The above objection aside, this book is truly one to read if you are even slightly interested in the case of the West Memphis Three.
Help other customers find the most helpful reviews 
Was this review helpful to you? Yes No


2 of 2 people found the following review helpful
4.0 out of 5 stars A gripping true life story, March 5, 2013
This review is from: Devil's Knot: The True Story of the West Memphis Three (Paperback)
A gripping true life story of the West Memphis Three, Mara Leveritt wrote a honest and revealing look the murder, investigation, trial and appeals. A horrific story the starts with the brutal murder of 3 young boys, and leads to the arrest and conviction of 3 innocent teenagers as the detectives fumble the investigation, and have to create a scenario in which to frame someone for the murder.

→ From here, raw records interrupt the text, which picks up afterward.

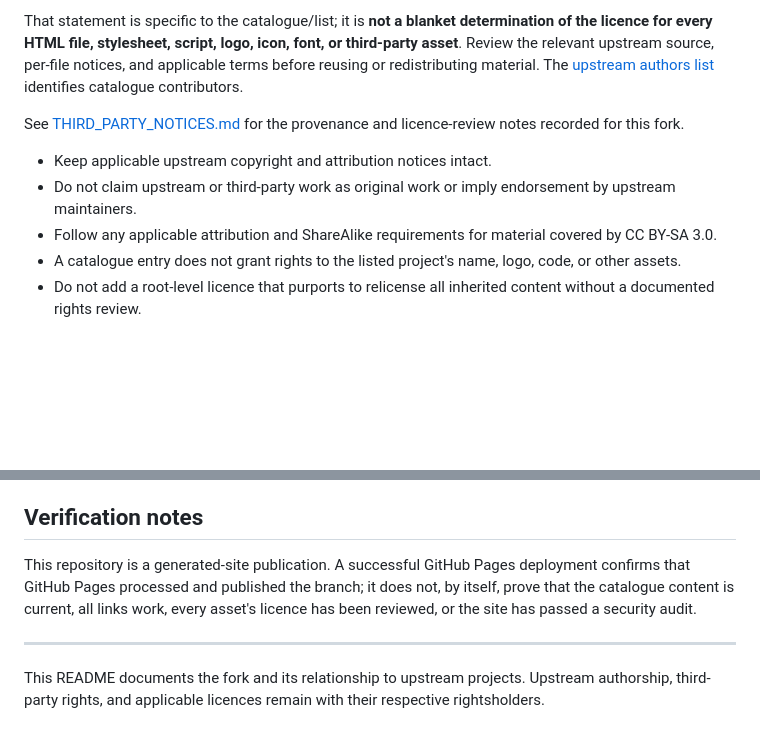
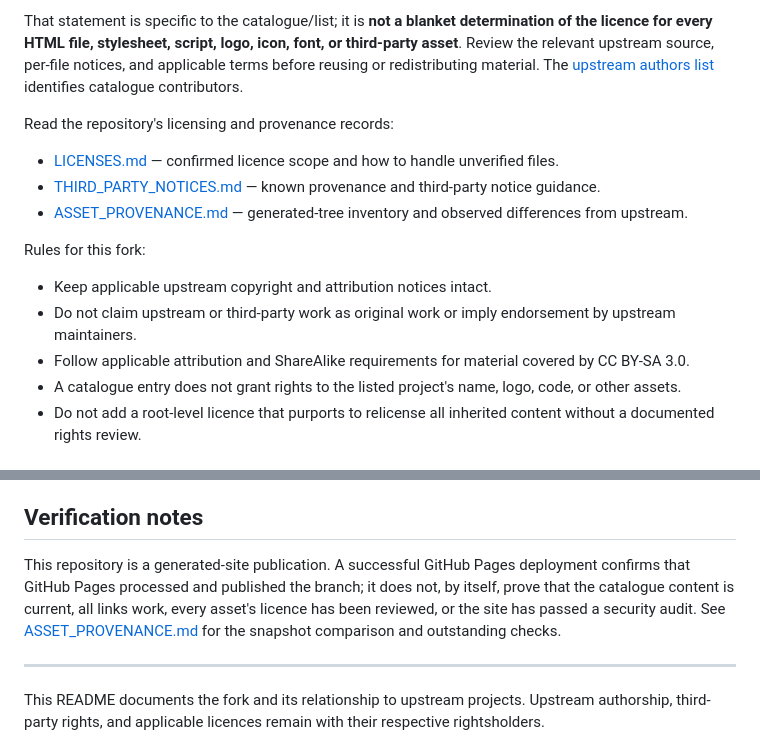
Before and after one commit to mdjahid11978-design/awesome-selfhosted-html, a Markdown page: README.md, 2 parts joined by grey strips. GitHub-like rendering; blank space fills up the shorter version.

Commit message:
Document licence scope and generated asset provenance
Add scoped licence guidance and a dated generated-tree comparison without relicensing inherited assets.

```diff
--- a/README.md
+++ b/README.md
@@ -33,11 +33,17 @@ The upstream catalogue README states that **the catalogue/list is licensed under
 
 That statement is specific to the catalogue/list; it is **not a blanket determination of the licence for every HTML file, stylesheet, script, logo, icon, font, or third-party asset**. Review the relevant upstream source, per-file notices, and applicable terms before reusing or redistributing material. The [upstream authors list](https://github.com/awesome-selfhosted/awesome-selfhosted-data/blob/master/AUTHORS) identifies catalogue contributors.
 
-See [THIRD_PARTY_NOTICES.md](./THIRD_PARTY_NOTICES.md) for the provenance and licence-review notes recorded for this fork.
+Read the repository's licensing and provenance records:
+
+- [LICENSES.md](./LICENSES.md) — confirmed licence scope and how to handle unverified files.
+- [THIRD_PARTY_NOTICES.md](./THIRD_PARTY_NOTICES.md) — known provenance and third-party notice guidance.
+- [ASSET_PROVENANCE.md](./ASSET_PROVENANCE.md) — generated-tree inventory and observed differences from upstream.
+
+Rules for this fork:
 
 - Keep applicable upstream copyright and attribution notices intact.
 - Do not claim upstream or third-party work as original work or imply endorsement by upstream maintainers.
-- Follow any applicable attribution and ShareAlike requirements for material covered by CC BY-SA 3.0.
+- Follow applicable attribution and ShareAlike requirements for material covered by CC BY-SA 3.0.
 - A catalogue entry does not grant rights to the listed project's name, logo, code, or other assets.
 - Do not add a root-level licence that purports to relicense all inherited content without a documented rights review.
 
@@ -56,7 +62,7 @@ See [THIRD_PARTY_NOTICES.md](./THIRD_PARTY_NOTICES.md) for the provenance and li
 
 ## Verification notes
 
-This repository is a generated-site publication. A successful GitHub Pages deployment confirms that GitHub Pages processed and published the branch; it does not, by itself, prove that the catalogue content is current, all links work, every asset's licence has been reviewed, or the site has passed a security audit.
+This repository is a generated-site publication. A successful GitHub Pages deployment confirms that GitHub Pages processed and published the branch; it does not, by itself, prove that the catalogue content is current, all links work, every asset's licence has been reviewed, or the site has passed a security audit. See [ASSET_PROVENANCE.md](./ASSET_PROVENANCE.md) for the snapshot comparison and outstanding checks.
 
 ---
 
```
Also changed, not shown: ASSET_PROVENANCE.md (added, +69 -0 lines), LICENSES.md (added, +32 -0 lines).
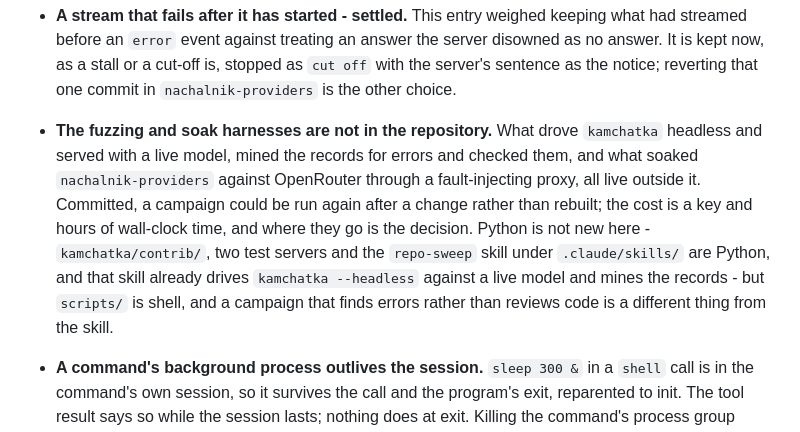
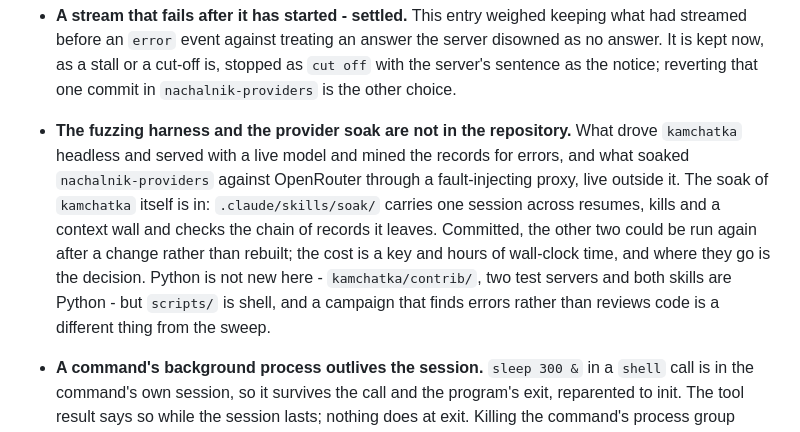
Before and after one commit to ljedrz/nachalnik, a Markdown page: POSTPONED.md, the part around the change. Rendered like a GitHub page.

Commit message:
POSTPONED.md: the kamchatka soak is in the repository now
The entry on harnesses kept outside the repository still counted the soak among them, and
`.claude/skills/soak/` has been committed since. It now says which two are still outside - the
fuzzing campaign and the fault-injecting proxy the providers were soaked through - and where the
soak that is in lives.

Co-Authored-By: Claude Opus 5.5 <noreply@anthropic.com>

```diff
--- a/POSTPONED.md
+++ b/POSTPONED.md
@@ -439,15 +439,15 @@ Referenced from [AGENTS.md](AGENTS.md).
   It is kept now, as a stall or a cut-off is, stopped as `cut off` with the server's sentence as
   the notice; reverting that one commit in `nachalnik-providers` is the other choice.
 
-- **The fuzzing and soak harnesses are not in the repository.** What drove `kamchatka` headless
-  and served with a live model, mined the records for errors and checked them, and what soaked
-  `nachalnik-providers` against OpenRouter through a fault-injecting proxy, all live outside it.
-  Committed, a campaign could be run again after a change rather than rebuilt; the cost is a
-  key and hours of wall-clock time, and where they go is the decision. Python is not new here -
-  `kamchatka/contrib/`, two test servers and the `repo-sweep` skill under `.claude/skills/` are
-  Python, and that skill already drives `kamchatka --headless` against a live model and mines the
-  records - but `scripts/` is shell, and a campaign that finds errors rather than reviews code is
-  a different thing from the skill.
+- **The fuzzing harness and the provider soak are not in the repository.** What drove
+  `kamchatka` headless and served with a live model and mined the records for errors, and what
+  soaked `nachalnik-providers` against OpenRouter through a fault-injecting proxy, live outside
+  it. The soak of `kamchatka` itself is in: `.claude/skills/soak/` carries one session across
+  resumes, kills and a context wall and checks the chain of records it leaves. Committed, the
+  other two could be run again after a change rather than rebuilt; the cost is a key and hours of
+  wall-clock time, and where they go is the decision. Python is not new here - `kamchatka/contrib/`,
+  two test servers and both skills are Python - but `scripts/` is shell, and a campaign that finds
+  errors rather than reviews code is a different thing from the sweep.
 
 - **A command's background process outlives the session.** `sleep 300 &` in a `shell` call is in
   the command's own session, so it survives the call and the program's exit, reparented to init.
```
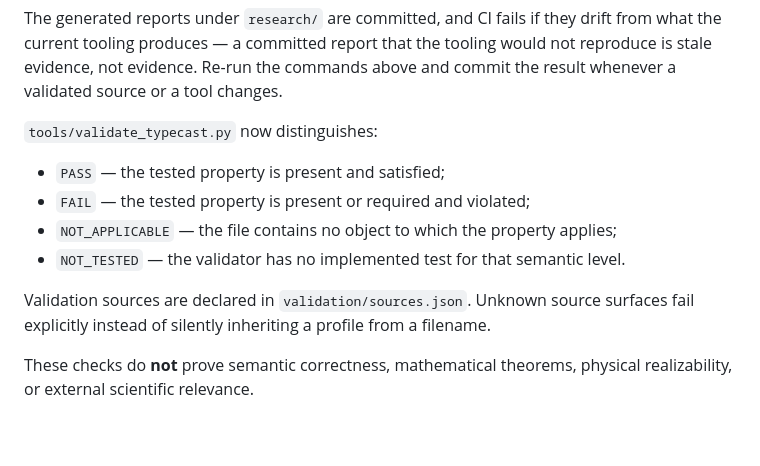
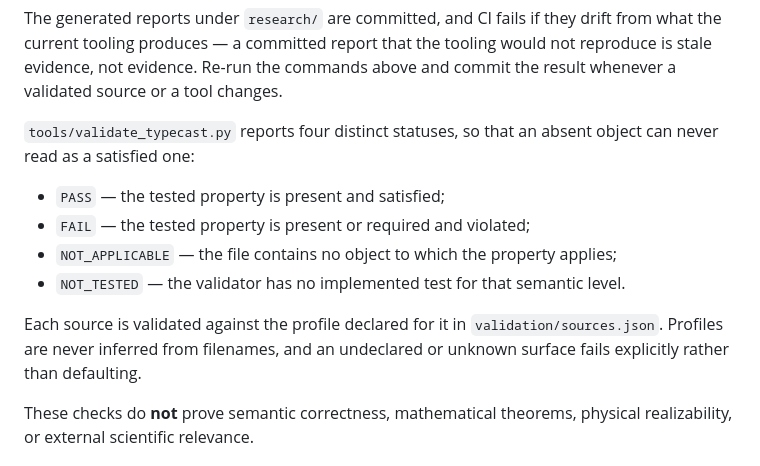
Before and after one commit to jesusvilela/-lang.s1, a Markdown page: README.md, the part around the change. Drawn GitHub-style; blank space fills up the shorter version.

Commit message:
Tighten README validation section
Fold the duplicated sources.json reference into the status vocabulary and
state the non-inference rule once.

Co-Authored-By: Claude Opus 5 <noreply@anthropic.com>
Claude-Session: https://claude.ai/code/session_017n2S5kshTMALR4xYHnTJCR

```diff
--- a/README.md
+++ b/README.md
@@ -100,15 +100,17 @@ from what the current tooling produces — a committed report that the tooling
 would not reproduce is stale evidence, not evidence. Re-run the commands above
 and commit the result whenever a validated source or a tool changes.
 
-`tools/validate_typecast.py` now distinguishes:
+`tools/validate_typecast.py` reports four distinct statuses, so that an absent
+object can never read as a satisfied one:
 
 - `PASS` — the tested property is present and satisfied;
 - `FAIL` — the tested property is present or required and violated;
 - `NOT_APPLICABLE` — the file contains no object to which the property applies;
 - `NOT_TESTED` — the validator has no implemented test for that semantic level.
 
-Validation sources are declared in `validation/sources.json`. Unknown source
-surfaces fail explicitly instead of silently inheriting a profile from a filename.
+Each source is validated against the profile declared for it in
+`validation/sources.json`. Profiles are never inferred from filenames, and an
+undeclared or unknown surface fails explicitly rather than defaulting.
 
 These checks do **not** prove semantic correctness, mathematical theorems,
 physical realizability, or external scientific relevance.
```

Since it was never proven in court that the 3 accused were innocent, the last statement is my belief, not proven in court. But reading the book, it is shocking how little evidence they had in the murder trial, and how much the judge allowed the prosecutor to get away with. I would guess, given any other judge, prosecutors and detectives, these men would never have been convicted and sent to jail. It's sad that while 3 innocent men spent 18 years behind bars, the original murders are still unsolved.

Good if you like true life mysteries, and luckily this one has a good ending (via NYtimes). (note: this book was published in 2002, so if you read it, be sure to read the current news stories to learn about recent events.)
Help other customers find the most helpful reviews 
Was this review helpful to you? Yes No


2 of 2 people found the following review helpful
5.0 out of 5 stars greatly done, February 24, 2013
This review is from: Devil's Knot: The True Story of the West Memphis Three (Paperback)
I love this book. Getting 2 read all the mess up in the justice system and how evidence is miss placed or never taken. Amazing. Glad all 3 we released and able 2 live freely. Wish true killer wad found.
Help other customers find the most helpful reviews 
Was this review helpful to you? Yes No


‹ Previous | 1 221 | Next ›
Most Helpful First | Newest First

Details

Devil's Knot: The True Story of the West Memphis Three
Devil's Knot: The True Story of the West Memphis Three by Mara Leveritt (Paperback - October 21, 2003)
$17.00 $11.20
In Stock
Add to cart Add to wishlist
Search these reviews only
Rate and Discover Movies
Send us feedback How can we make Amazon Customer Reviews better for you? Let us know here.